"You would think that the most inexperienced people make mistakes, however, the higher the academic placement, the more likely they are the catch records."
He argues that the Thompson Rivers University in Kamloops violated his academic freedom by refusing to accept him when his inquiries were received.
The university said that Pyle's academic freedom is fully protected by a collective agreement with Thompson Rivers, a scientific community.
"Dr. Pyne's activities did not relate to his specific research, the dissemination of his research work, or the right to exercise academic freedom," he said in his statement.
President Christine Bovis-Cnossen of the Provisional University does not discuss this, referring to privacy, as Payne had not given his consent to discuss his case. Pyne sent him Wednesday that he could discuss his case and convey email to the Canadian press.
Pyne said he was banned from campus since May, except to meet with the Union. He said he was in an unpaid interruption related to his critical feedback from a colleague at the university.
In his feedback, open to all faculties as part of the rental procedure, Pyne claimed that a colleague was involved in 12 of the predatory investigation cases.
Pyne said the university claimed that the feedback he sent to the staff who collected it for the selection committee and the current president of the university was a defamation.
"Right now they say that I am banned from the University," he said, adding admins do not like his present position of the suspension, even if he has no possibility to teach at the university.
"By disparaging, they can try to claim that it is not tied to academic freedom," Pyne said of the two questions with the criticism he has tasked.
A critical feedback colleague said that Pyle's questions have nothing to do with academic freedom.
"Derek Pyne has all the academic freedom in the world to say what he wants to say," he said in an interview.
My colleague rejected the comment on whether he intends to take legal action with an alleged innocence and did not want to discuss his research.
The Canadian University Teachers' Association David Robinson told the group that Thompson Rivers had set up a committee to investigate whether Pyle's academic freedom was violated.
The association was founded in 1951 and offers courses, workshops and conferences as well as collective bargaining and legal support for member organizations. It promotes academic freedom issues and represents more than 70,000 academic staff in most of the unions and colleges

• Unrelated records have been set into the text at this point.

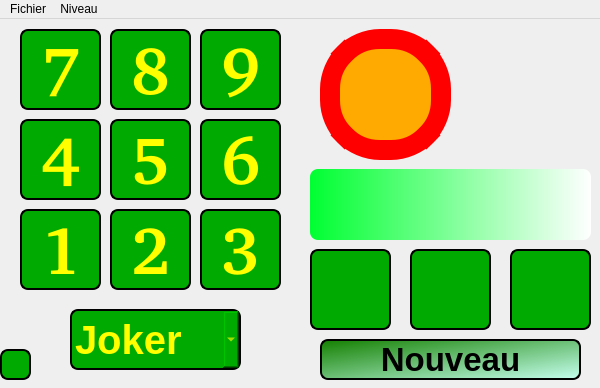
Qt form mainwindow.ui (Txikilinux/leterrier-cibler) before a commit.
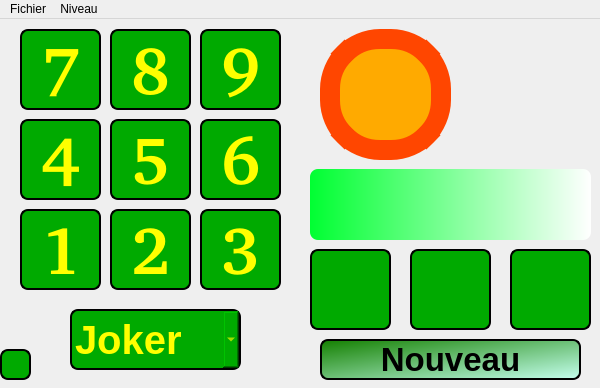
The same form after that commit. Icons and pictures are not drawn.

Commit message: taille fixe de la fenetre

What changed in the file:
```diff
--- a/mainwindow.ui
+++ b/mainwindow.ui
@@ -2,6 +2,12 @@
 <ui version="4.0">
  <class>MainWindow</class>
  <widget class="QMainWindow" name="MainWindow">
+  <property name="windowModality">
+   <enum>Qt::NonModal</enum>
+  </property>
+  <property name="enabled">
+   <bool>true</bool>
+  </property>
   <property name="geometry">
    <rect>
     <x>0</x>
@@ -76,7 +82,7 @@
 		border-radius : 60px;
 		border-width : 20px;
 		border-style : solid ;
-		border-color : red; 
+		border-color :  rgb(255, 70, 0);
 }
 
 QWidget#centralWidget { background-image: url(:/img/data/images/fond.png); }
```
Left out of the diff: 4 changed lines with no effect on the pictures. The commit also changes 3 other files.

Bovis-Cnossen replied to Robinson's letter of 2 November, saying that the Pine Alliance had not filed an appeal and would be an appropriate process for resolving the allegations arising from the alleged violation of academic freedom.
"Therefore, TRU does not participate in your research proposal because you do not have the power or authority to conduct such a research in our collective agreements (union)," he said in a letter Robinson suggested to the Canadian press.
Robinson said the e-mails and documents Pyne has given to him suggest that the papers that prey on his research are the core of the anti-university activities.
"We had hoped that the spirit would be a matter for us, and we could basically get the administration to cooperate with the study," he added.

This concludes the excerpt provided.